Today is a new step forward by Football Federation Australia who have announced the release of new Inclusivity Principles for Club Identity to replace the National Club Identity Policy.

The changes have been made to preserve club ethnicity and will promote multiculturalism.

Here are the key points from a recent media release by FFA:

FFA INCLUSIVITY PRINCIPLES FOR CLUB IDENTITY 

Creating an inclusive and welcoming environment for participants from all cultural and linguistic backgrounds. 
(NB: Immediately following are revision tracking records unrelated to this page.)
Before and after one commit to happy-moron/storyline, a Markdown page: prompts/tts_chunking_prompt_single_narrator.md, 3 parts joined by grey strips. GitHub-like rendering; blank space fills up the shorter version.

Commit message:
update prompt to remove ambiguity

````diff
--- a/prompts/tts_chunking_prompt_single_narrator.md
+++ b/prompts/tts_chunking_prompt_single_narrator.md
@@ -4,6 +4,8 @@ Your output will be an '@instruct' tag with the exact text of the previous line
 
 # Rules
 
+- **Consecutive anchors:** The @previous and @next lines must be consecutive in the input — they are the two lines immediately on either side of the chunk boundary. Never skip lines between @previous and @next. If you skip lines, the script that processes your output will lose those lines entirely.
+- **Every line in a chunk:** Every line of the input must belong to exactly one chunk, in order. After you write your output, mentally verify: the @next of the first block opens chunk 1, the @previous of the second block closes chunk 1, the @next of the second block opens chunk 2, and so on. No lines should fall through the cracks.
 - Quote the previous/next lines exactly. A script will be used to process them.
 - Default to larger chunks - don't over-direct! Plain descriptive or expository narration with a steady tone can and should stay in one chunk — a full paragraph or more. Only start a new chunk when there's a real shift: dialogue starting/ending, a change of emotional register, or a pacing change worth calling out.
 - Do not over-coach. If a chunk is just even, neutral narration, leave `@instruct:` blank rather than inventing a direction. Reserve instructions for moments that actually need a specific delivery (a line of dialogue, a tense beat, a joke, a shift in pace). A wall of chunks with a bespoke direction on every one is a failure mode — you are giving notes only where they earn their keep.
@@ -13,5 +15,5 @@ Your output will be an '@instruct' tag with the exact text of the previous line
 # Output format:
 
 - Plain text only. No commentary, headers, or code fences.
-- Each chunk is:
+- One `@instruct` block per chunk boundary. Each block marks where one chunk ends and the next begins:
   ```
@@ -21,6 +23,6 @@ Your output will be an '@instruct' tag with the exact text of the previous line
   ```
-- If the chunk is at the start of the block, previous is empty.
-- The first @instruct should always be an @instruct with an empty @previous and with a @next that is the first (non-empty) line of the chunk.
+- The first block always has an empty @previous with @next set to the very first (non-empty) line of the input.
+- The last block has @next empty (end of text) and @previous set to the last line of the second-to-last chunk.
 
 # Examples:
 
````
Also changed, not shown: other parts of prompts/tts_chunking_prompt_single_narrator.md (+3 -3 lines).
Football in Australia has a rich and diverse history which FFA wishes to acknowledge and celebrate. Many clubs were formed and have developed from particular local communities who have made significant contributions to the growth and reputation of the sport of football as a whole. These communities are reflective of the multicultural nature of Australia and the vast reach of the love for the “World Game”.
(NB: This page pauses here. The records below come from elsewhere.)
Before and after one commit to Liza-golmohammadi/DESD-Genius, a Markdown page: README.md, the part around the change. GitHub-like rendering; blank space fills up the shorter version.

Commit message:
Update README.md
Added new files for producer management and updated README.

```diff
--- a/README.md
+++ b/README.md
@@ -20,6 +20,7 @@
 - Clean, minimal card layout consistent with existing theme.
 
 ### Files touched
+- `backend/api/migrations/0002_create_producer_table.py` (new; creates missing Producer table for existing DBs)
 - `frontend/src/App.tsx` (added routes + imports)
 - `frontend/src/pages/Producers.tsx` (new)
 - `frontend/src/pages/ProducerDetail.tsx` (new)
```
FFA celebrates diversity and multiculturalism in our game and wants to ensure that football in Australia is open, accessible and embracing of all participants from all cultural backgrounds. Every person should feel welcome, safe and included at their local football club.

The way a club identifies itself to the community (including through its name, logo, principles and actions) can have a significant impact on whether a person feels welcome and included at that club. It can also affect the broader reputation of the game.

Following consultation with independent industry experts, FFA recommends that clubs embrace broad identities that are not tied to a single specific culture. FFA understands the importance of clubs being able to respectfully recognise their heritage and the specific communities that were instrumental in establishing and developing such clubs. At the same time, clubs that celebrate diversity, promote inclusion and make people feel like they belong regardless of their cultural background are more likely to succeed.

FFA has developed the following Inclusivity Principles for Club Identity to provide guidance to clubs on how they can be more inclusive in the way they identify themselves as well as the practices and actions that clubs adopt in engaging with their members and the broader community.

Importantly, these Principles are only a part of the development of a broader FFA Inclusion and Diversity framework which will encompass other matters that are fundamental for our sport to create an open and inclusive environment, such as promoting gender diversity and accessibility for people with a disability (to name just two examples). The Inclusivity Principles for Club Identity also provide guidance on how clubs may wish to recognise their heritage in ways that are not inconsistent with these fundamental objectives.

Inclusivity Principles for Club Identity

(a) These Inclusivity Principles for Club Identity are not intended to be enforceable, strict regulations. Rather, they are guiding principles for clubs to refer to in seeking to be inclusive to people from all cultural backgrounds.

(b) Clubs are encouraged to consider various ways to recognise and celebrate their heritage while still respecting and welcoming people from all backgrounds. Clubs that identify themselves in an all-embracing and inclusive manner that is open to all participants may be perceived as more welcoming than clubs with branding that is targeted to one single culture.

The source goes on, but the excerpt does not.